Maybe these new CDC guidelines calling for mask-wearing again will be revised or clarified soon. This morning, CDC Director David Leonhardt wrote that the announcement of the new guidelines was “both vague and technical, making it hard for many nonexperts to understand. The agency did not make clear which parts of the country were affected or how that might change in coming days.”
Pardon me, that’s New York Times columnist David Leonhardt, but because Leonhardt’s columns often precede changes in CDC policy, his assessments seem to be the first draft of what the agency will soon declare. Back in April, Leonhardt published a column asking “Are Masks Necessary Outdoors?” and a few days later, the White House announced that new guidance on mask-wearing outdoors was coming soon from the CDC. Then in May, Leonhardt challenged the CDC’s statement that up to 10 percent of all COVID transmissions happen outdoors.

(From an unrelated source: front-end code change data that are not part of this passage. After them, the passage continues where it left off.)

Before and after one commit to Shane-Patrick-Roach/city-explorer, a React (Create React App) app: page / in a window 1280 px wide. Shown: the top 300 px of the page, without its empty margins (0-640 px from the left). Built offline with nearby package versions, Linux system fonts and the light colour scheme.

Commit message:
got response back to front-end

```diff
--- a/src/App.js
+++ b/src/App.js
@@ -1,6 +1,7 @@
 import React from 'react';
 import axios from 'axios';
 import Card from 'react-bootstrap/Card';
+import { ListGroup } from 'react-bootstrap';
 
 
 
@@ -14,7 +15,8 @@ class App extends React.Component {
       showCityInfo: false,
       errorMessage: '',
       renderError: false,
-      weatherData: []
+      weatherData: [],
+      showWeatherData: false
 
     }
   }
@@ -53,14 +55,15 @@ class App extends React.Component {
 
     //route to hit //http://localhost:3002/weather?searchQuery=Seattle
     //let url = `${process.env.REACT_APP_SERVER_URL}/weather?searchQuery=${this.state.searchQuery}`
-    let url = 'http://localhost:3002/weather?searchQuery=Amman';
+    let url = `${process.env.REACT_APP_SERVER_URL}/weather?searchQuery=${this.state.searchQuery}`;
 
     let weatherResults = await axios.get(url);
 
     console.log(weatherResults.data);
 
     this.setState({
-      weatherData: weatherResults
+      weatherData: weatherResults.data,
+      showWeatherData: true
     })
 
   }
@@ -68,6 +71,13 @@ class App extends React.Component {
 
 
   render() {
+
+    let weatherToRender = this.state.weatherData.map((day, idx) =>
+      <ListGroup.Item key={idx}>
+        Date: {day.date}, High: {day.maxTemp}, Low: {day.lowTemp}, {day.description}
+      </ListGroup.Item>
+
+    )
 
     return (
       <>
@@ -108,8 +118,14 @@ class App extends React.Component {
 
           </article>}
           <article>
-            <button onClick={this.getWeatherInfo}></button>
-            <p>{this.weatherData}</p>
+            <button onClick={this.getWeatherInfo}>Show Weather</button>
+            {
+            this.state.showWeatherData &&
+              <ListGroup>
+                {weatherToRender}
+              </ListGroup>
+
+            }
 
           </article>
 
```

Two days later, the CDC revised and loosened their guidelines for summer camps.
The pattern is pretty clear. When the rest of us express doubt or skepticism about a CDC recommendation, we’re just a bunch of knuckle-dragging, anti-“SCIENCE” morons with a death wish, but when David Leonhardt expresses the same doubts or skepticism about a CDC recommendation, folks at the highest level of the federal agency start wondering if they should take a second look.
As is, not-quite-director Leonhardt isn’t convinced that mask mandates will make much difference, concluding, “masks may make at least a small difference almost everywhere. But more frequent masking in heavily vaccinated communities will almost certainly not make a major difference.” And he alludes to the point that Americans’ willingness to go along with suddenly-changing guidance is likely to be lower in late summer 2021 than it was in March 2020.